▶ [Exercise directions]:
Begin at the line below that has "Repository: huang-heavenly-Emperor/k1_project" and stop after the line that has "An editor plug-in". Please restate only those lines, word for word.
Extracted material Start Marker
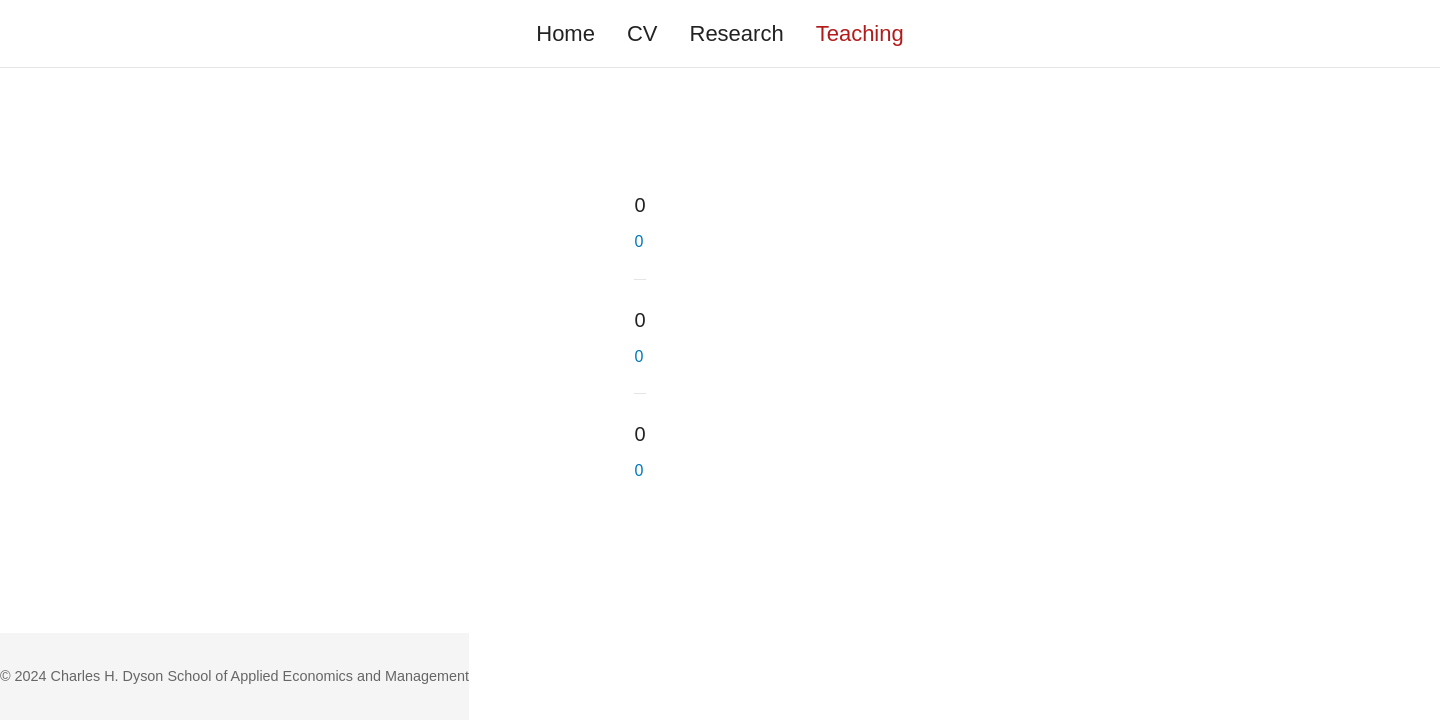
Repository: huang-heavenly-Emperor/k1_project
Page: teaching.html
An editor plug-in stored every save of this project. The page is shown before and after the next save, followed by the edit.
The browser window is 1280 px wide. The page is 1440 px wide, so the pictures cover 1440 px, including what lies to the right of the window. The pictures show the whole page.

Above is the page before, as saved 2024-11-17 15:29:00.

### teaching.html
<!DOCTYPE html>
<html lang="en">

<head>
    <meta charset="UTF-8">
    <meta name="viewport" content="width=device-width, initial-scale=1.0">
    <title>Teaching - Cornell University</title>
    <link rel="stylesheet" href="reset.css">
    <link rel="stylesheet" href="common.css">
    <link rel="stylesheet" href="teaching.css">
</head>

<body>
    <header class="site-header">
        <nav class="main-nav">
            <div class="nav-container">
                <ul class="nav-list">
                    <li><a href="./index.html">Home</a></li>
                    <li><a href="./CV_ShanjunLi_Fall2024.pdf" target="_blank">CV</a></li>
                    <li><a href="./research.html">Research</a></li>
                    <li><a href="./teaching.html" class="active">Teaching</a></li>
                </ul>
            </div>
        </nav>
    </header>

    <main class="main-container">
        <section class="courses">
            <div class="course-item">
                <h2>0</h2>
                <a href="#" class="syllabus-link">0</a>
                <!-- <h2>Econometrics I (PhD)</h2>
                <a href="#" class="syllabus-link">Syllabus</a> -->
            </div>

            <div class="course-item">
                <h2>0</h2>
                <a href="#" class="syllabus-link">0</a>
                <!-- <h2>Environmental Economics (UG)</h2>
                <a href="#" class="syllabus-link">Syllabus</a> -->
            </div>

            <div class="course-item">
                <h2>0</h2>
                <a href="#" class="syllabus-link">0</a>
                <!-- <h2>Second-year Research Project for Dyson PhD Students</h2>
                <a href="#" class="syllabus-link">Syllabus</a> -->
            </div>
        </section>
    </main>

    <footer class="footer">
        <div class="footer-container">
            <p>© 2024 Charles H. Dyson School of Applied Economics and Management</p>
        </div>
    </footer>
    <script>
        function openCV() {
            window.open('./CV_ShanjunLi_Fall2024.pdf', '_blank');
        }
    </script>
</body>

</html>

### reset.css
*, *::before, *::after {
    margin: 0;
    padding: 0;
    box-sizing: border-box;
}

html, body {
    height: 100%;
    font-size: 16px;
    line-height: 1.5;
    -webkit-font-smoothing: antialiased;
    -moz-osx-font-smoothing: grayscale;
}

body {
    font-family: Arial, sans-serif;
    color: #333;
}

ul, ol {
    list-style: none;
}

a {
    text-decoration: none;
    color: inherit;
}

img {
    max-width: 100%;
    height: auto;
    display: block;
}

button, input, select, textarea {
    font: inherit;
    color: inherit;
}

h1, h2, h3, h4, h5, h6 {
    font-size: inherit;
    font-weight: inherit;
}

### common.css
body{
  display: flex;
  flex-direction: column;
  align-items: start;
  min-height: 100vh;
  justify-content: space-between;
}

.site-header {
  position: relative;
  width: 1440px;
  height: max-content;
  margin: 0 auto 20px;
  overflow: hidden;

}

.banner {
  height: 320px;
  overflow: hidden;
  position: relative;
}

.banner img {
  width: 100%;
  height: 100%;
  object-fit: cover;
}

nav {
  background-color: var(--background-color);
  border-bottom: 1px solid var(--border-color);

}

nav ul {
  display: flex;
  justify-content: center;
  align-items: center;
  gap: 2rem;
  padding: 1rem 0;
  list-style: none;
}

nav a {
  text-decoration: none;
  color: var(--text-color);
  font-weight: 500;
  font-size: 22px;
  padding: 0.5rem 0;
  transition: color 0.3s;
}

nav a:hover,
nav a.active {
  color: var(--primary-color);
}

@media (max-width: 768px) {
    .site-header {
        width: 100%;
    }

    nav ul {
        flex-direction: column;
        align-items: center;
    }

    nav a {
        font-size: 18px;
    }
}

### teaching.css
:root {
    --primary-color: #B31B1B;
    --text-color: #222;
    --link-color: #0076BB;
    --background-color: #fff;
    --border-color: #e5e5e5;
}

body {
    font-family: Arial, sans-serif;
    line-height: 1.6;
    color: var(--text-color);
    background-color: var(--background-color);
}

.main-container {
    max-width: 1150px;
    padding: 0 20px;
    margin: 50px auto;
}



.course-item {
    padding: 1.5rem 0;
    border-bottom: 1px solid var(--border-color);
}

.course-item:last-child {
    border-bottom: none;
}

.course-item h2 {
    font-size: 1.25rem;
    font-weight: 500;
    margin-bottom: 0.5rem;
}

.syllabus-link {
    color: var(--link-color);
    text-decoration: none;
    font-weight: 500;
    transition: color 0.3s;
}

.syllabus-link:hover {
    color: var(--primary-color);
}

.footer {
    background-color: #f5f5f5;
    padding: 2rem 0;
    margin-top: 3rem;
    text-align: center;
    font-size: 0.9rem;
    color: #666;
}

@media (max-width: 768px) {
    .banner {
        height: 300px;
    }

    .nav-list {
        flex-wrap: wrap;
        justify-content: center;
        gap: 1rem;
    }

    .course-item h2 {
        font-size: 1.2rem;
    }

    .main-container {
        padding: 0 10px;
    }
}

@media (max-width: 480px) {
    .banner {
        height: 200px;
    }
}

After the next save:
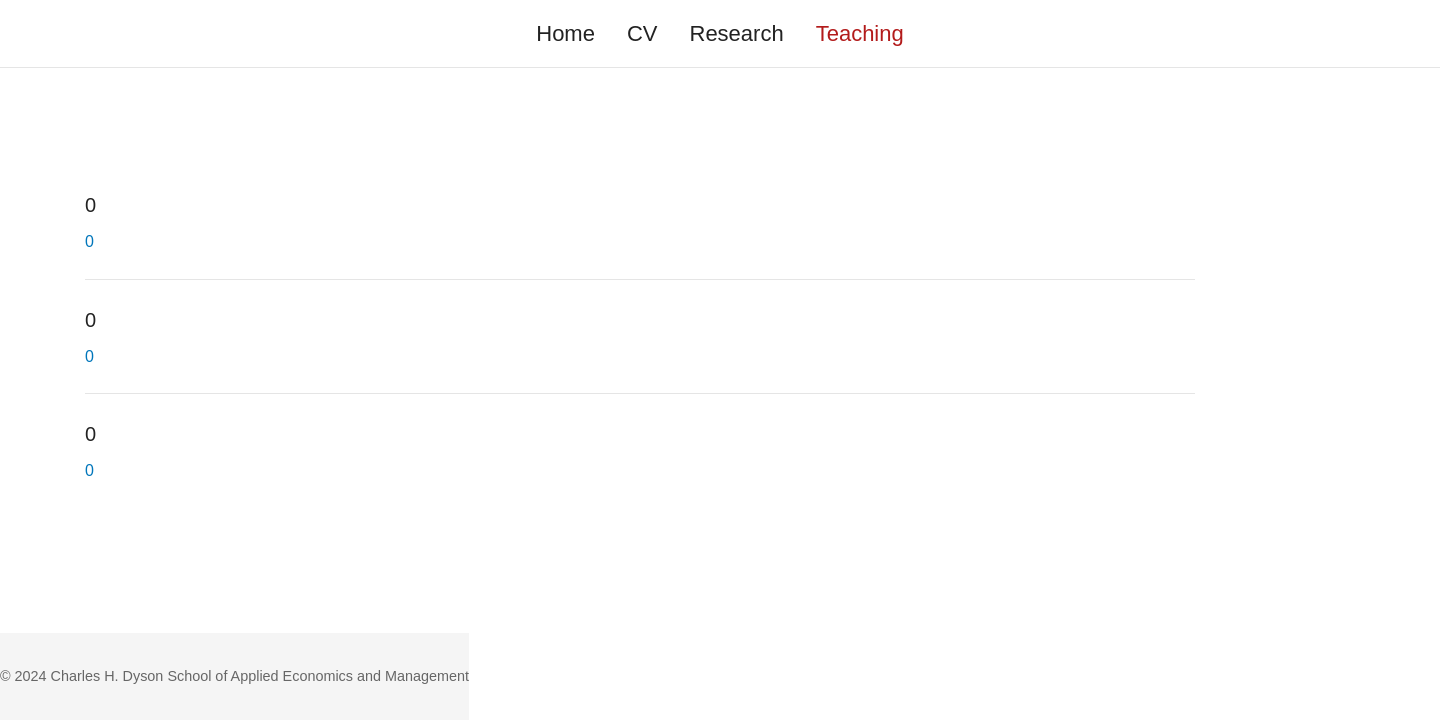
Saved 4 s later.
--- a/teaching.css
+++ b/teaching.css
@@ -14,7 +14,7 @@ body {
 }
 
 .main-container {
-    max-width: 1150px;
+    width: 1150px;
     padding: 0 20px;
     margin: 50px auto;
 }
Extracted material End Marker
Extracted material Start Marker
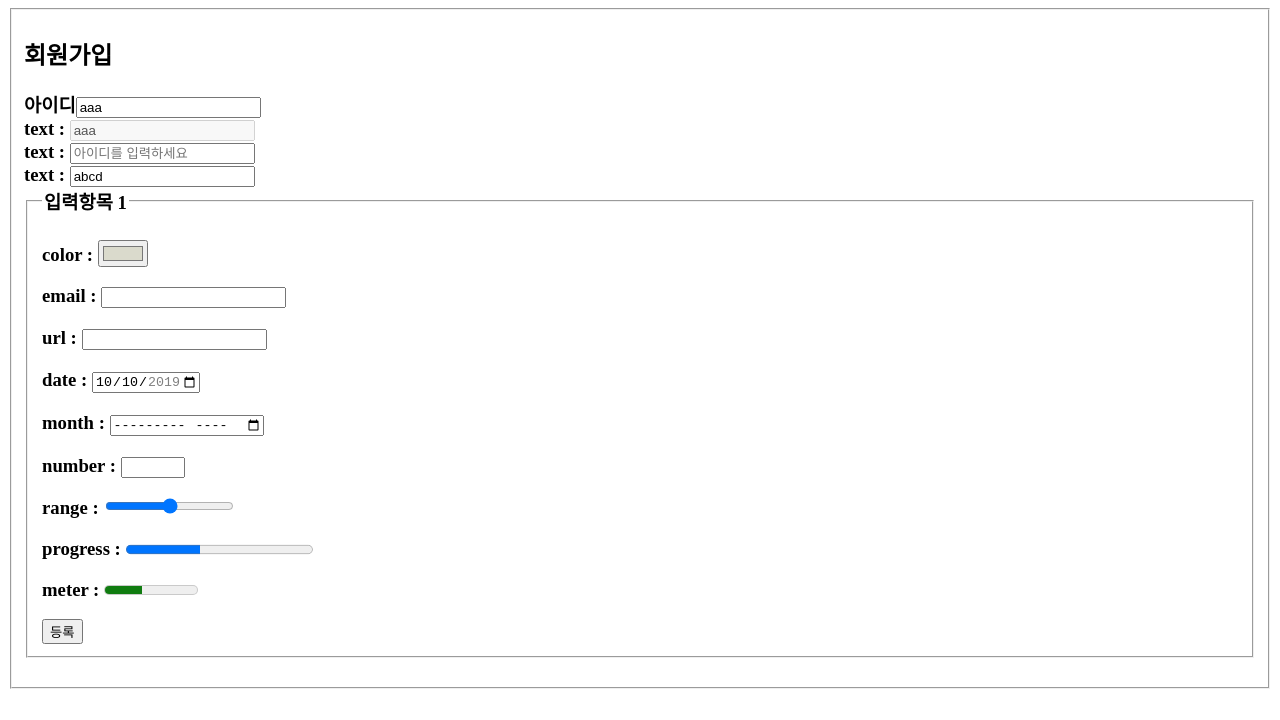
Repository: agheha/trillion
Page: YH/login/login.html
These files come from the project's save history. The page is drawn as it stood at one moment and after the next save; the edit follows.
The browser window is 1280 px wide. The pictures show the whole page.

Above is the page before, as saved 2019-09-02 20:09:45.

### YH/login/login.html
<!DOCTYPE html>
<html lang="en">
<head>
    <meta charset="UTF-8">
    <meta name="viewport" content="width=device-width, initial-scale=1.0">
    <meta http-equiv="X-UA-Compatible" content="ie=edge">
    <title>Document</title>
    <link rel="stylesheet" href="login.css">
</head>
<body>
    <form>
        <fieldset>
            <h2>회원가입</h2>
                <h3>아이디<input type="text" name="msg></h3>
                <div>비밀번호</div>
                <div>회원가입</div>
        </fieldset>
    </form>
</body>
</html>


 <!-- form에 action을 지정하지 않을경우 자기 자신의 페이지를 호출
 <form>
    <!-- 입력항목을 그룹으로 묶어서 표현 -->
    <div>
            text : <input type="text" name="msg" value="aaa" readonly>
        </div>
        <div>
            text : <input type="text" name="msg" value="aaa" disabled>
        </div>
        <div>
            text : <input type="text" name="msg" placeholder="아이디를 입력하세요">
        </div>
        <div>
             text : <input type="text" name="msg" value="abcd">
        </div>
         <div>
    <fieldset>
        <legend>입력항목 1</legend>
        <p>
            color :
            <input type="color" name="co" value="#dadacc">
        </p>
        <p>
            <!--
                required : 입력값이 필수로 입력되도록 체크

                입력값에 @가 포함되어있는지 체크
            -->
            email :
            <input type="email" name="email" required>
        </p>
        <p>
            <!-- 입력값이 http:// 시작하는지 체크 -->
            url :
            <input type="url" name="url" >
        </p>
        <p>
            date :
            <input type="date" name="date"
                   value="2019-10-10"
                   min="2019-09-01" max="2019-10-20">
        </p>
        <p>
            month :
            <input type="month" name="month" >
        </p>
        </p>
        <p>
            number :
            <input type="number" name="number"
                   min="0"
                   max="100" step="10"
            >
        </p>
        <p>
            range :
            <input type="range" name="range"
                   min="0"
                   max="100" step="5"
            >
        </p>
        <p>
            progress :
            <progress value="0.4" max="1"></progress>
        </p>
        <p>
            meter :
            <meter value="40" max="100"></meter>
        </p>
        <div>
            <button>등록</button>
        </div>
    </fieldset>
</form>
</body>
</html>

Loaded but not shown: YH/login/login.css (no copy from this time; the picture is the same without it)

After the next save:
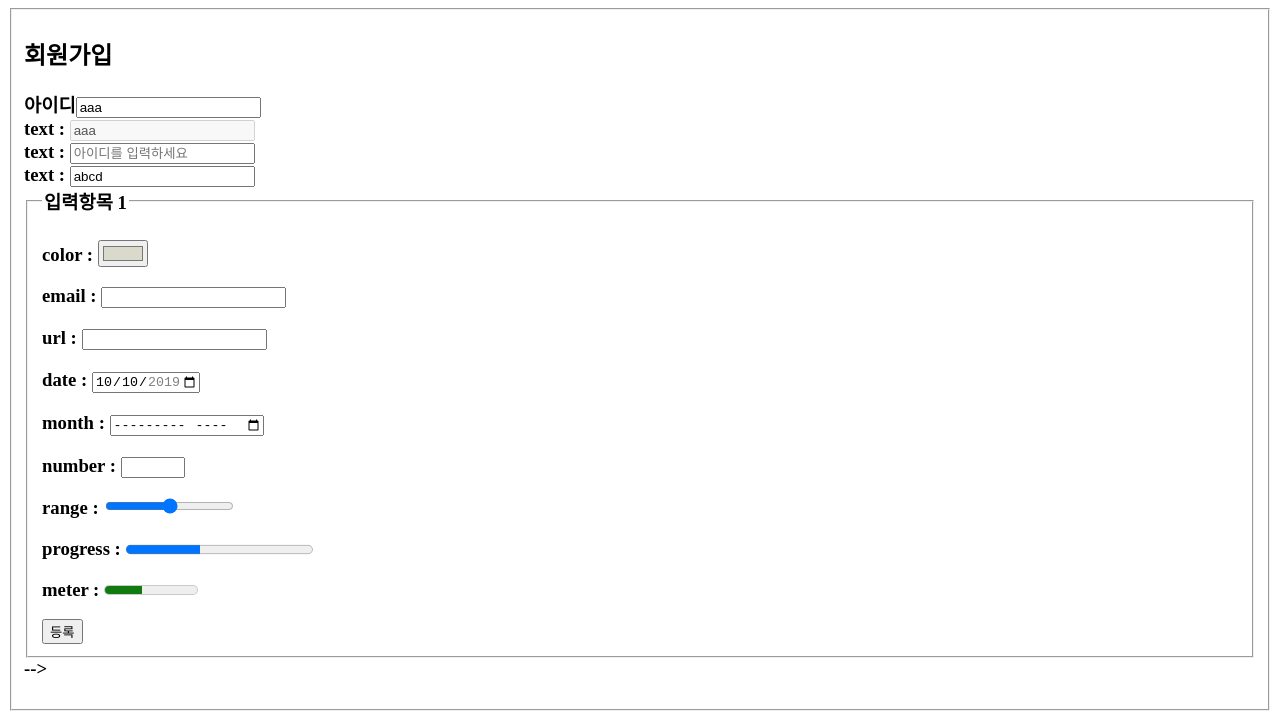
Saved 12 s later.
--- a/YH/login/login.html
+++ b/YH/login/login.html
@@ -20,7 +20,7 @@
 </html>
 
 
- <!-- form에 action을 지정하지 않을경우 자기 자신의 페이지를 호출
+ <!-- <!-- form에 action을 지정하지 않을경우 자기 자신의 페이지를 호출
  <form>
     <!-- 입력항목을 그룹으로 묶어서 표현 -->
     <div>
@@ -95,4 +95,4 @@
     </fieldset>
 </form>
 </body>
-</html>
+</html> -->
Extracted material End Marker
▶ [Final answer]:
Repository: huang-heavenly-Emperor/k1_project
Page: teaching.html
An editor plug-in stored every save of this project. The page is shown before and after the next save, followed by the edit.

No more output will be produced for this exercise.